Exercise goal: What you return must be the lines of the data that hold the word "mainContent".

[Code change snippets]
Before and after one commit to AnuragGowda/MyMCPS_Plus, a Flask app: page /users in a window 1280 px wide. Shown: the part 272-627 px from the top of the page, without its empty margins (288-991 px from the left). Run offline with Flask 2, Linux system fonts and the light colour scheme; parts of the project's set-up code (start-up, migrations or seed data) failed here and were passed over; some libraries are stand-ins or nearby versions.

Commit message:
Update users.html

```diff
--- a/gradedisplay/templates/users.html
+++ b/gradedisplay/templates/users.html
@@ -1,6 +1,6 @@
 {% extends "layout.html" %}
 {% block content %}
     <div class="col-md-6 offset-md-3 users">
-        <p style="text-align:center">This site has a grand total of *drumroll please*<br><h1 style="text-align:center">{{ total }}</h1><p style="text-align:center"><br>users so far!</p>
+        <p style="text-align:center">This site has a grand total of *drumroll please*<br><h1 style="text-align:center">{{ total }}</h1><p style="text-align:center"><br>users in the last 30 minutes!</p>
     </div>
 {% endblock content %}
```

--

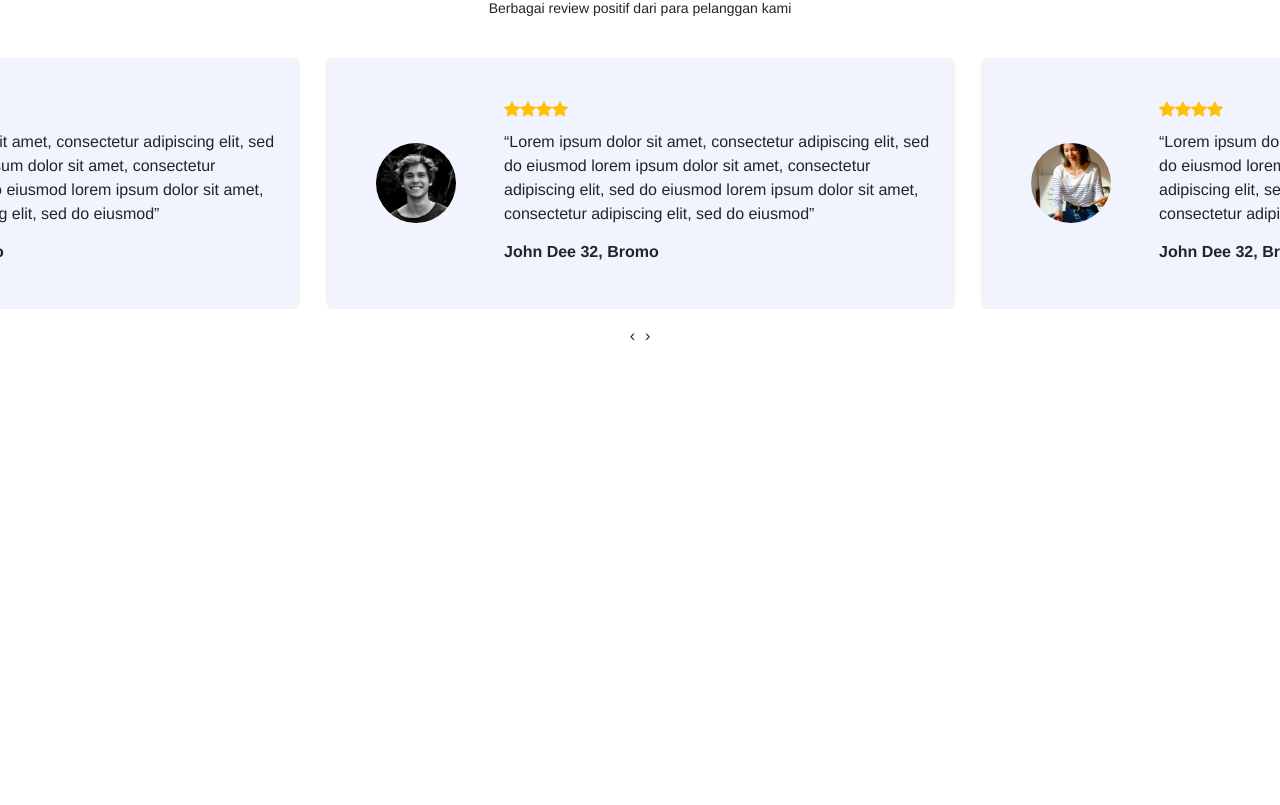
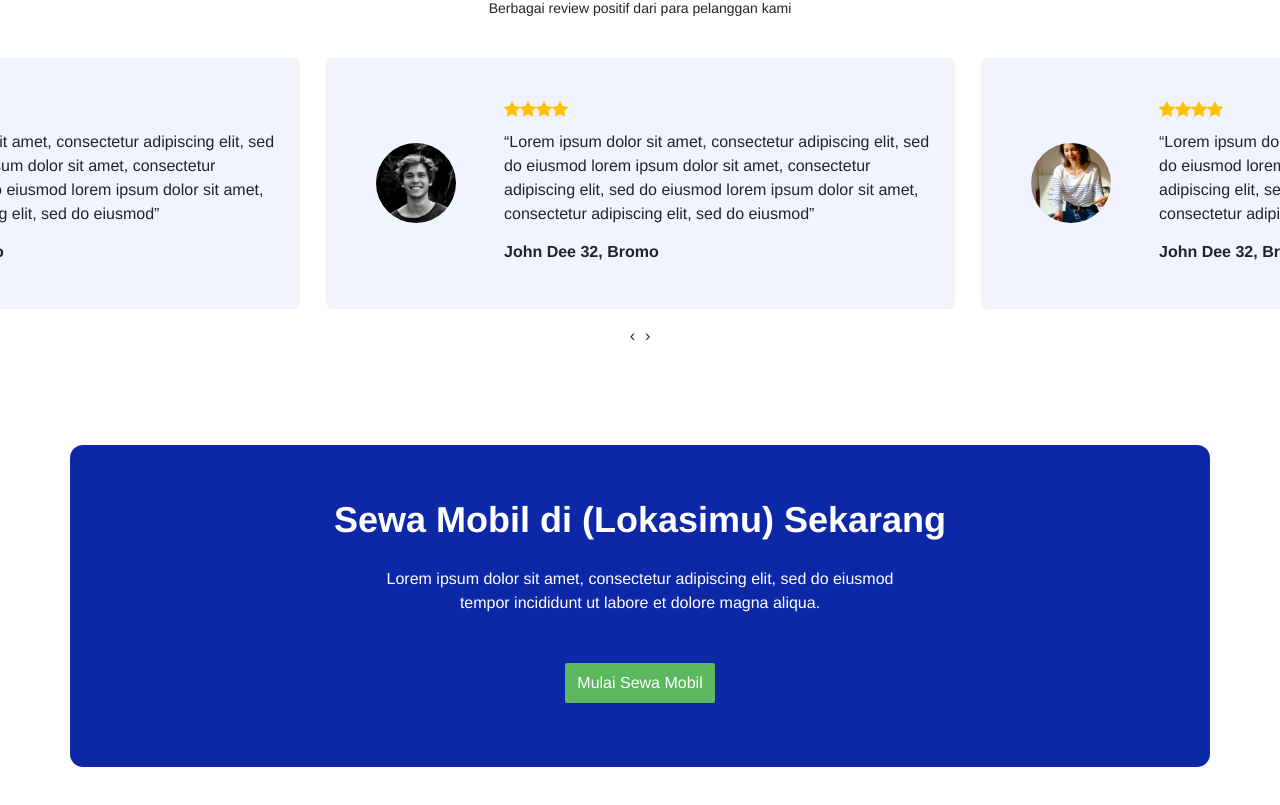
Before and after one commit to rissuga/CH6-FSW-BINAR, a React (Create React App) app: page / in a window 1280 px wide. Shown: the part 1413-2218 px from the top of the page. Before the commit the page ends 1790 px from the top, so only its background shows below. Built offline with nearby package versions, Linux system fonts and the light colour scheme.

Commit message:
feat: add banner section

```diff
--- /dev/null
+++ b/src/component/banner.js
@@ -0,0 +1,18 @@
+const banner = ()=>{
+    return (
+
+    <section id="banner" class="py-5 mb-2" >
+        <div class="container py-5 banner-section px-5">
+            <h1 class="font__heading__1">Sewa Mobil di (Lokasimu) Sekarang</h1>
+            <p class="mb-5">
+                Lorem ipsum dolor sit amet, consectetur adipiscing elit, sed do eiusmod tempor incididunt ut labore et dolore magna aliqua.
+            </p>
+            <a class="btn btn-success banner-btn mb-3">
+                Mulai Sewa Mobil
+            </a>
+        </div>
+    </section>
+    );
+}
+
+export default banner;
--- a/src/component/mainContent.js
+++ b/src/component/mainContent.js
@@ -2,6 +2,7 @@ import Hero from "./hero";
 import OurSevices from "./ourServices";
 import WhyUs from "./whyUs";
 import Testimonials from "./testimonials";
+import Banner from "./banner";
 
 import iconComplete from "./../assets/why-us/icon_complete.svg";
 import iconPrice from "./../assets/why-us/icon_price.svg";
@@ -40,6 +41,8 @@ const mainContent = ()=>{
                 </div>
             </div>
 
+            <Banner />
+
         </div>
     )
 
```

Reply:
--- a/src/component/mainContent.js
+++ b/src/component/mainContent.js
@@ -40,6 +41,8 @@ const mainContent = ()=>{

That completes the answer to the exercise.